Our final “Nuestro Cine” entry on the movies vying for top foreign film Oscar is from Brazil and is reminiscent of the Spanish-language saying: “Ojos vemos, corazones no sabemos.” (This can roughly be translated into “We don’t know in our hearts what we see with our eyes.”)
“Neighbouring Sounds” (“O Som ao Redor”) is set in what appears to be a safe and wealthy residential area of Recife. This perception is flipped around, however, with the hiring of a private security firm tasked with patrolling the neighborhood. The film gradually exposes the contradictions, tensions and complex relationships among residents of varying social and economic levels. As mentioned in the New York Times, the film thus becomes “a thriller without a plot” where “no one can quite see or hear what is coming, but something is out there, just on the other side of the whatever we think keeps us safe”.
“Neighbouring Sounds” has received scores of positive reviews from critics that have called the film “absorbing and extremely promising”, “incredibly bold” and a “remarkable, understated fable.” Plenty of praise has also been given towards Kleber Mendonça Filho, the ex-movie critic who made his feature film directorial debut with “Neighbouring Sounds.”
Despite the high acclaim received by “Neighbouring Sounds,” Mendonça has apparently taken it all in stride.
“The Oscars are all metaphysical,” he recently said to the Brazilian press. “I cannot say if we will be a finalist or even if we will win. It’s no use trying to push the film as if it were trying to move uphill. The best thing to do is let it run on its own.”

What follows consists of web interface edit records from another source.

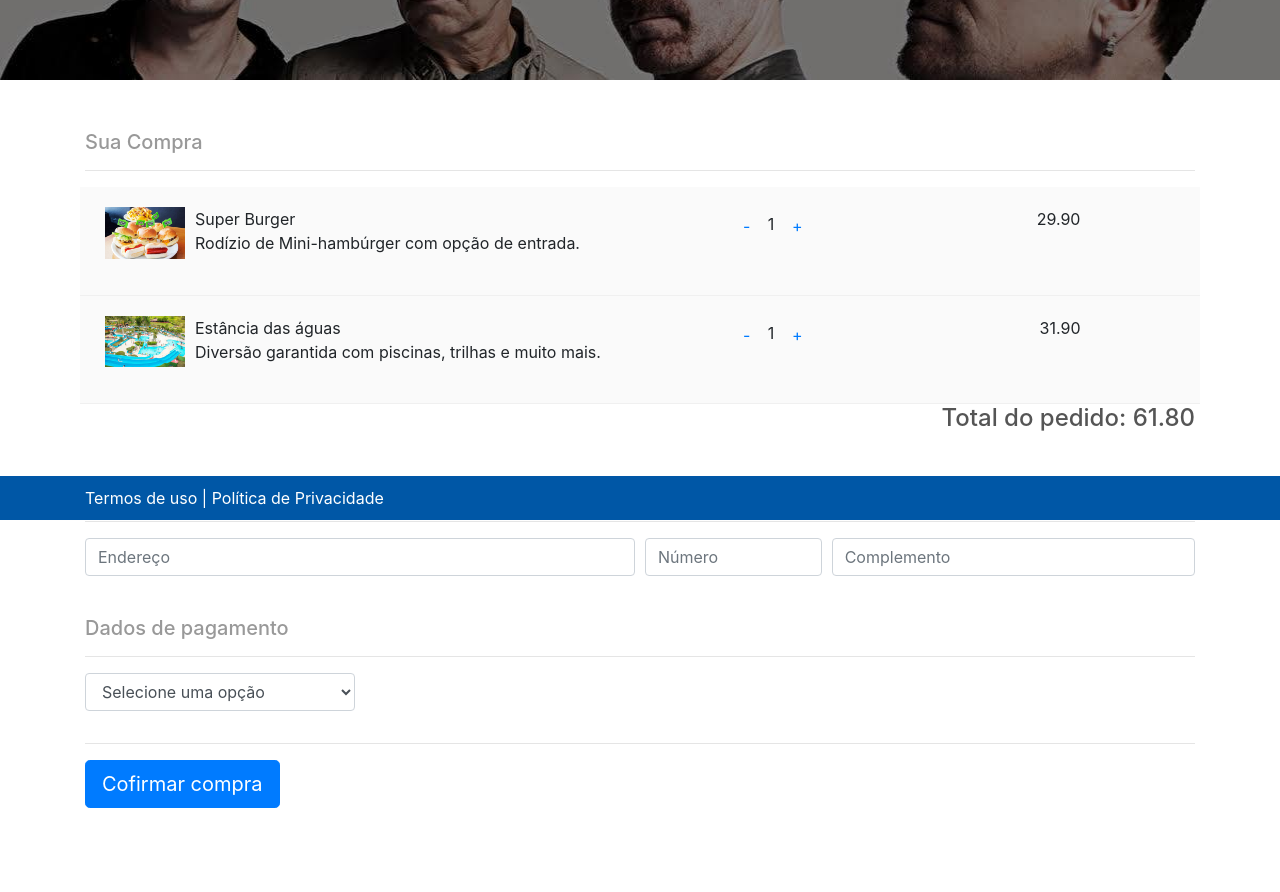
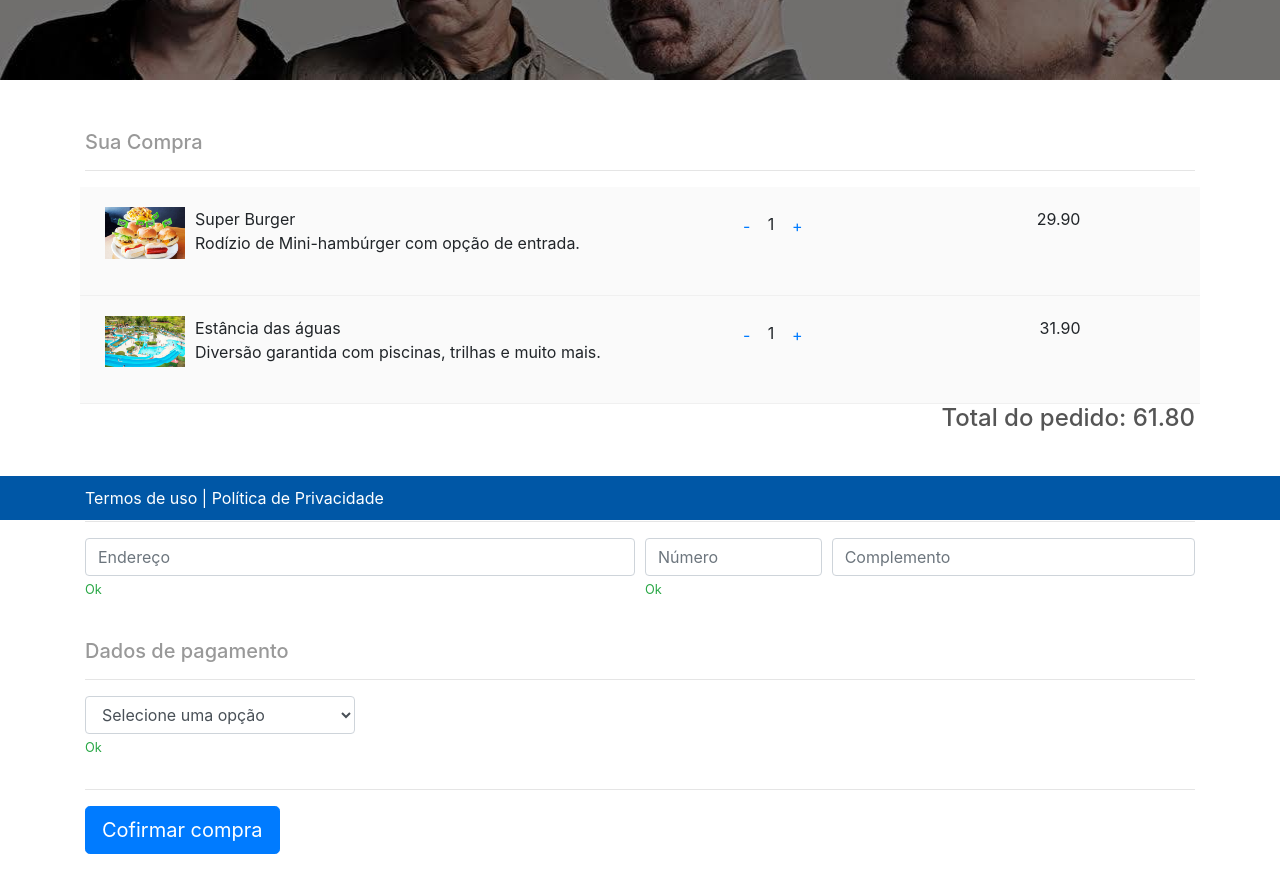
Before and after one commit to raphaelbzr10/passaro-urbano, an Angular app: page /ordem-compra in a window 1280 px wide. Shown: the part 280-1172 px from the top of the page. Built offline with nearby package versions, Linux system fonts and the light colour scheme.

Commit message:
ajustando as coisas antes de iniciar com Reactive Forms

```diff
--- a/src/app/app.module.ts
+++ b/src/app/app.module.ts
@@ -19,7 +19,7 @@ import { OndeFicaComponent } from './oferta/onde-fica/onde-fica.component';
 import { DescricaoReduzida } from './util/descricao-reduzida.pipe';
 import { OrdemCompraComponent } from './ordem-compra/ordem-compra.component';
 import { OrdemCompraSucessoComponent } from './ordem-compra-sucesso/ordem-compra-sucesso.component';
-import { FormsModule } from '@angular/forms';
+import { ReactiveFormsModule } from '@angular/forms';
 
 @NgModule({
   declarations: [
@@ -39,7 +39,7 @@ import { FormsModule } from '@angular/forms';
   imports: [
     BrowserModule,
     HttpModule,
-    FormsModule,
+    ReactiveFormsModule,
     RouterModule.forRoot(ROUTES)
   ],
   providers: [{ provide: LOCALE_ID, useValue: 'pr-Br' }],
--- a/src/app/ordem-compra/ordem-compra.component.html
+++ b/src/app/ordem-compra/ordem-compra.component.html
@@ -1,10 +1,6 @@
 <div class="container">
-  <div class="ordem-compra" *ngIf="idPedidoCompra === undefined">
-    <!--
-      ngForm -> Associa ao formulário
-      ngModel -> Associa aos campos do formulário
-     -->
-    <form novalidate #formulario="ngForm" (ngSubmit)="confirmarCompra()">
+  <div class="ordem-compra">
+    <!--<form novalidate>-->
 
       <h5>Sua Compra</h5>
       <hr />
@@ -77,16 +73,8 @@
             class="form-control"
             placeholder="Endereço"
             autocomplete="off"
-            required
-            minlength="3"
-            maxlength="120"
-            name="endereco"
-            ngModel
-            #inputEndereco="ngModel"
           >
-          <small *ngIf = "inputEndereco.valid && inputEndereco.touched" class="form-text text-success">Ok</small>
-          <!-- {{inputEndereco.valid}} -->
-          <small *ngIf = "!inputEndereco.valid && inputEndereco.touched"  class="form-text text-danger">Endereço inválido</small>
+          <small class="form-text text-success">Ok</small>
         </div>
 
         <div class="form-group col-md-2">
@@ -95,15 +83,8 @@
             class="form-control"
             placeholder="Número"
             autocomplete="off"
-            required
-            minlength="1"
-            maxlength="20"
-            name="numero"
-            ngModel
-            #inputNumero="ngModel"
           >
-          <small *ngIf = "inputNumero.valid && inputNumero.touched" class="form-text text-success">Ok</small>
-          <small *ngIf = "!inputNumero.valid && inputNumero.touched"  class="form-text text-danger">Numéro inválido</small>
+          <small class="form-text text-success">Ok</small>
         </div>
 
         <div class="form-group col-md-4">
@@ -112,8 +93,6 @@
             class="form-control"
             placeholder="Complemento"
             autocomplete="off"
-            name="complemento"
-            ngModel
           >
         </div>
 
@@ -128,17 +107,12 @@
         <div class="form-group col-md-3">
           <select
             class="form-control"
-            name="formaPagamento"
-            ngModel
-            required
-            #selectFormaPagamento="ngModel"
           >
             <option value="">Selecione uma opção</option>
             <option value="dinheiro">Dinheiro</option>
             <option value="debito">Débito</option>
           </select>
-          <small *ngIf = "selectFormaPagamento.valid && selectFormaPagamento.touched" class="form-text text-success">Ok</small>
-          <small *ngIf = "!selectFormaPagamento.valid && selectFormaPagamento.touched"  class="form-text text-danger">Forma de pagamento inválida</small>
+          <small class="form-text text-success">Ok</small>
         </div>
       </div>
 
@@ -147,10 +121,6 @@
         type="submit"
         class="btn btn-primary btn-lg"
       >Cofirmar compra</button>
-    </form>
-  </div>
-
-  <div class="ordem-compra" *ngIf="idPedidoCompra !== undefined">
-    <app-ordem-compra-sucesso [idPedidoCompra]="idPedidoCompra"></app-ordem-compra-sucesso>
+    <!--</form>-->
   </div>
 </div>
--- a/src/app/ordem-compra/ordem-compra.component.ts
+++ b/src/app/ordem-compra/ordem-compra.component.ts
@@ -1,5 +1,4 @@
-import { Component, OnInit, ViewChild } from '@angular/core';
-import { NgForm } from '@angular/forms';
+import { Component, OnInit } from '@angular/core';
 import { OrdemCompraService } from '../ordem-compra.service'
 import { Pedido } from '../shared/pedido.model'
 
@@ -11,29 +10,12 @@ import { Pedido } from '../shared/pedido.model'
 })
 export class OrdemCompraComponent implements OnInit {
 
-  public idPedidoCompra: number;
-
-  @ViewChild('formulario') public formAttr: NgForm;
-
   constructor(private ordemCompraService: OrdemCompraService) { }
 
   ngOnInit() {
 
   }
 
-  confirmarCompra(): void {
-
-    let pedido: Pedido = new Pedido(
-      this.formAttr.value.endereco,
-      this.formAttr.value.numero,
-      this.formAttr.value.complemento,
-      this.formAttr.value.formaPagamento
-    );
-
-    this.ordemCompraService.efetivarCompra(pedido)
-      .subscribe((idPedido: number) => {
-        this.idPedidoCompra = idPedido;
-      });
-
+  public confirmarCompra(): void {
   }
 }
```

Below the page break is the film trailer for “Neighbouring Sounds” where you can decide for yourself if the critical praise is accurate or not:
Including “Neighbouring Sounds”, we’ve looked at six Latin American movies that are in the race for the next Academy Award for Best Foreign Language Film. But which film from the region has the best chance of being named as one of the five finalists to the prestigious prize? Could it be one of the movies we’ve examined like the Peruvian film set in a stark Lima of the future or the uplifting drama examining a Chilean divorcee’s plunge into romance? Perhaps it’s a film we didn’t review such as a fictional flick on Nazi war criminal Josef Mengele’s exile in Argentina or a delightful romantic comedy from the Dominican Republic?
What do you think?
Video Source– YouTube via Zurich Film Festival
Online Sources – Ultimo Segundo; Rotten Tomatoes; New York Times; Dominican Today; Deadline.com